A teacher filed for unemployment benefits after his probationary contract with his school district was terminated at the end of its term. His application for benefits was denied by the Texas Workforce Commission and he appealed, first to the district court and then to the court of appeals.
The Texas Workforce Commission argued that the teacher was not entitled to unemployment benefits because he had been fired due to misconduct. An employee is disqualified from receiving unemployment benefits if the individual is discharged for misconduct related to their work. Therefore, the court of appeals examined the reasons for the employment action that had been taken.
The teacher was employed by the district for less than one school year. During that time, he filed multiple complaints about what he believed were instances of unlawful drug use and drug dealing by students and a teacher. The allegations were investigated and determined to have no merit. The teacher was warned that continuing to make unsubstantiated allegations could result in disciplinary action and the investigative findings noted that "there is an evident pattern of false allegations against African American students and teachers ... involving drugs."
During the course of his employment, the teacher also received multiple warnings for poor job performance, failure to maintain a professional demeanor and falsely accusing an administrator of asking him to change grades. He was also reprimanded for marking a student absent when the student was present in class.

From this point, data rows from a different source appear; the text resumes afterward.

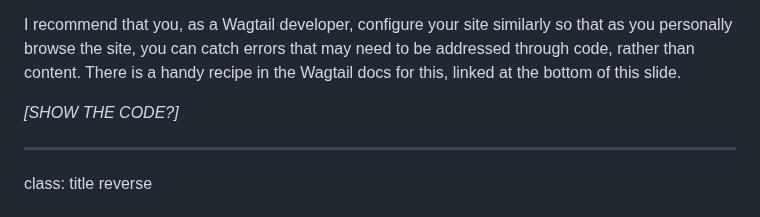
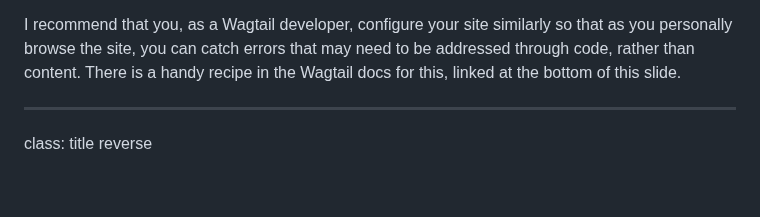
Before and after one commit to Scotchester/djangocon-wagtail-accessibility, a Markdown page: slides.podium/slides.md, the part around one of its changes. GitHub-like rendering; blank space fills up the shorter version.

```diff
--- a/slides.podium/slides.md
+++ b/slides.podium/slides.md
@@ -291,8 +291,6 @@ But the accessibility checker is configurable to show _more_ kinds of errors –
 
 I recommend that you, as a Wagtail developer, configure your site similarly so that as you personally browse the site, you can catch errors that may need to be addressed through code, rather than content. There is a handy recipe in the Wagtail docs for this, linked at the bottom of this slide.
 
-_[SHOW THE CODE?]_
-
 
 ---
 
```
Also changed, not shown: other parts of slides.podium/slides.md (+2 -2 lines).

At one point, campus administration requested to meet with the teacher to discuss more than 24 student complaints that had been made against him. At the conclusion of the meeting, the teacher grabbed an assistant principal by the arm and threatened to file a grievance against her. The principal informed the teacher that his behavior was unacceptable and unprofessional and that he would be recommended for termination of his probationary contract at the end of the school year.
The next day, he was placed on administrative leave with pay. He was directed to leave campus and report to HR, but instead he returned to the campus and began screaming obscenities. As he was being escorted off campus, he hit the principal with his bag and stated in a sarcastic tone, "Oh, I'm sorry, that was an accident."
The court of appeals noted that, in the context of unemployment benefits, "misconduct" means "mismanagement of a position of employment by action or inaction, neglect that jeopardizes the life or property of another, intentional wrongdoing or malfeasance, intentional violation of a law, or violation of a policy or rule adopted to ensure the orderly work and the safety of employees."
As applied to this case, the teacher engaged in misconduct by falsely accusing students and teachers of drug use and/or dealing drugs, poor work performance, and assaulting his principal. Therefore, the teacher was disqualified from receiving unemployment benefits.